▸ ACTIVITY: Gather each line containing the string "color" from these entries.

▸ TASK DATA:
______

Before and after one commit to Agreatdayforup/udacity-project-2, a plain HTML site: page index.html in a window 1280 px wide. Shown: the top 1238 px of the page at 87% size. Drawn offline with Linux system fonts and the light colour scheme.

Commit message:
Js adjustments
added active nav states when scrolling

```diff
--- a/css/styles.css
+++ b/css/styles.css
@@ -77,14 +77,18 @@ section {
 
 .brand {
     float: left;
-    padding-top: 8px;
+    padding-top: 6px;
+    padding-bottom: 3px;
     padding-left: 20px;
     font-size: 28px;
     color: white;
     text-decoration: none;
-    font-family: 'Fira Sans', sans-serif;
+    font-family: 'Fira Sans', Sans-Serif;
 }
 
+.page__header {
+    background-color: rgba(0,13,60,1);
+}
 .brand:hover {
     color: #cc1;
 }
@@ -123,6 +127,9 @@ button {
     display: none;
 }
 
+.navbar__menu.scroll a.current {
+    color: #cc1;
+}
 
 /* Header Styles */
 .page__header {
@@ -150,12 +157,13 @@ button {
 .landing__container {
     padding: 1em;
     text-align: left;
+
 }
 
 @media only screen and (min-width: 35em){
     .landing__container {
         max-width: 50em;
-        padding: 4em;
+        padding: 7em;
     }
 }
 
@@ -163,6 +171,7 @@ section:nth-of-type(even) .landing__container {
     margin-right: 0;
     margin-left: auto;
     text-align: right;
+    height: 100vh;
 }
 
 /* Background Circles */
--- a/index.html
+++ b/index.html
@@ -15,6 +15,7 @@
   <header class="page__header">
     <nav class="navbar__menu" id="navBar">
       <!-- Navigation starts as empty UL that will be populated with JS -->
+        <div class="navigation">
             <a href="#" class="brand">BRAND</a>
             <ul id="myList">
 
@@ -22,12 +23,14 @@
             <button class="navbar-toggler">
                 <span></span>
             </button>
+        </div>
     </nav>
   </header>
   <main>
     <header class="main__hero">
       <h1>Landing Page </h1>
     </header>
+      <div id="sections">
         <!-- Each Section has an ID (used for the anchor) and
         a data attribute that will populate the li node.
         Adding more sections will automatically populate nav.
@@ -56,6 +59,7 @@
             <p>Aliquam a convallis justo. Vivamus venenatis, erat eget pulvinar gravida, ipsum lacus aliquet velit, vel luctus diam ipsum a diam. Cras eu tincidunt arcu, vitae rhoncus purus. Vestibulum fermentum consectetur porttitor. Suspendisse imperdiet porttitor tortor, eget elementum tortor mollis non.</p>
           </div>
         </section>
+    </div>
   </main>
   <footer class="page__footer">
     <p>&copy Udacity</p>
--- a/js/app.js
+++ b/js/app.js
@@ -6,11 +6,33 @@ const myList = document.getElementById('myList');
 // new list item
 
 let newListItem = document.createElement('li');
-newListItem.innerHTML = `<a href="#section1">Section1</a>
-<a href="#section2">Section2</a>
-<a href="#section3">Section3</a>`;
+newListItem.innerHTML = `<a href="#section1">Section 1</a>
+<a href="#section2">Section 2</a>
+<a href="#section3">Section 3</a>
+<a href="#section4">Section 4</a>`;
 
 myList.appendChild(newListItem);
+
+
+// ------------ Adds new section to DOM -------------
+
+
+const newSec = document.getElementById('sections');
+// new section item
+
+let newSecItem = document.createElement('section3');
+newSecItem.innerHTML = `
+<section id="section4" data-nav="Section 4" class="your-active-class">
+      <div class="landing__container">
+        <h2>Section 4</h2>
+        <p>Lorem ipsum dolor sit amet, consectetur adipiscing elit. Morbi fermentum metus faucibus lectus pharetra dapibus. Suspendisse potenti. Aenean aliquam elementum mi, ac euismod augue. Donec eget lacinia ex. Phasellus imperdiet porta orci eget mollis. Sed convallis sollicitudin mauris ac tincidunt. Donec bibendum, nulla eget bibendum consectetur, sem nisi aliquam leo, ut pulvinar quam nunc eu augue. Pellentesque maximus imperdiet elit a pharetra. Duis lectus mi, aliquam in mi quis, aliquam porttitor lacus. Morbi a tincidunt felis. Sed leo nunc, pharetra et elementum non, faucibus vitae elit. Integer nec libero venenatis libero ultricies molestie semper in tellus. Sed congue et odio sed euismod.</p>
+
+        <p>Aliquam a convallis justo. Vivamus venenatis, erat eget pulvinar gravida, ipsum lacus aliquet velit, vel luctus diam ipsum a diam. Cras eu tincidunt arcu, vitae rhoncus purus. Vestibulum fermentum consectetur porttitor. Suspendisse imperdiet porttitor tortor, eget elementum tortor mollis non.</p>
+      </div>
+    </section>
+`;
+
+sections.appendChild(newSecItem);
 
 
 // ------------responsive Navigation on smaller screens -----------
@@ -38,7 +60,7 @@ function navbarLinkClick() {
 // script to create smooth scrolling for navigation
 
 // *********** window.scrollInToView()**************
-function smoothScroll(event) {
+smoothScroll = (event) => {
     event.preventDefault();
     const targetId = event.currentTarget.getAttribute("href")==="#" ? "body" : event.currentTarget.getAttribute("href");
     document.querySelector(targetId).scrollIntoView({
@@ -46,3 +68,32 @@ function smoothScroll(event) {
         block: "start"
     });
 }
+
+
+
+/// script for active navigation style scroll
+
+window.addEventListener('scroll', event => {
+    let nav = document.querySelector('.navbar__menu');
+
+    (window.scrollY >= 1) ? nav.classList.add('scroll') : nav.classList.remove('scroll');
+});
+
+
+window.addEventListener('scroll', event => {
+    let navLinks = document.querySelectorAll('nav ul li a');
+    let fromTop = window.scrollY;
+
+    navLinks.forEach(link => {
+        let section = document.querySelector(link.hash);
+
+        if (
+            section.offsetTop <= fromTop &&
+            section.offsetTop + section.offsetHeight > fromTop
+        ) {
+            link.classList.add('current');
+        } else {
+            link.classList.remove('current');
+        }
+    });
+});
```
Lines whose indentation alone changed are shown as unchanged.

______

▸ WRITTEN SOLUTION:
     color: white;
+    background-color: rgba(0,13,60,1);
     color: #cc1;
+    color: #cc1;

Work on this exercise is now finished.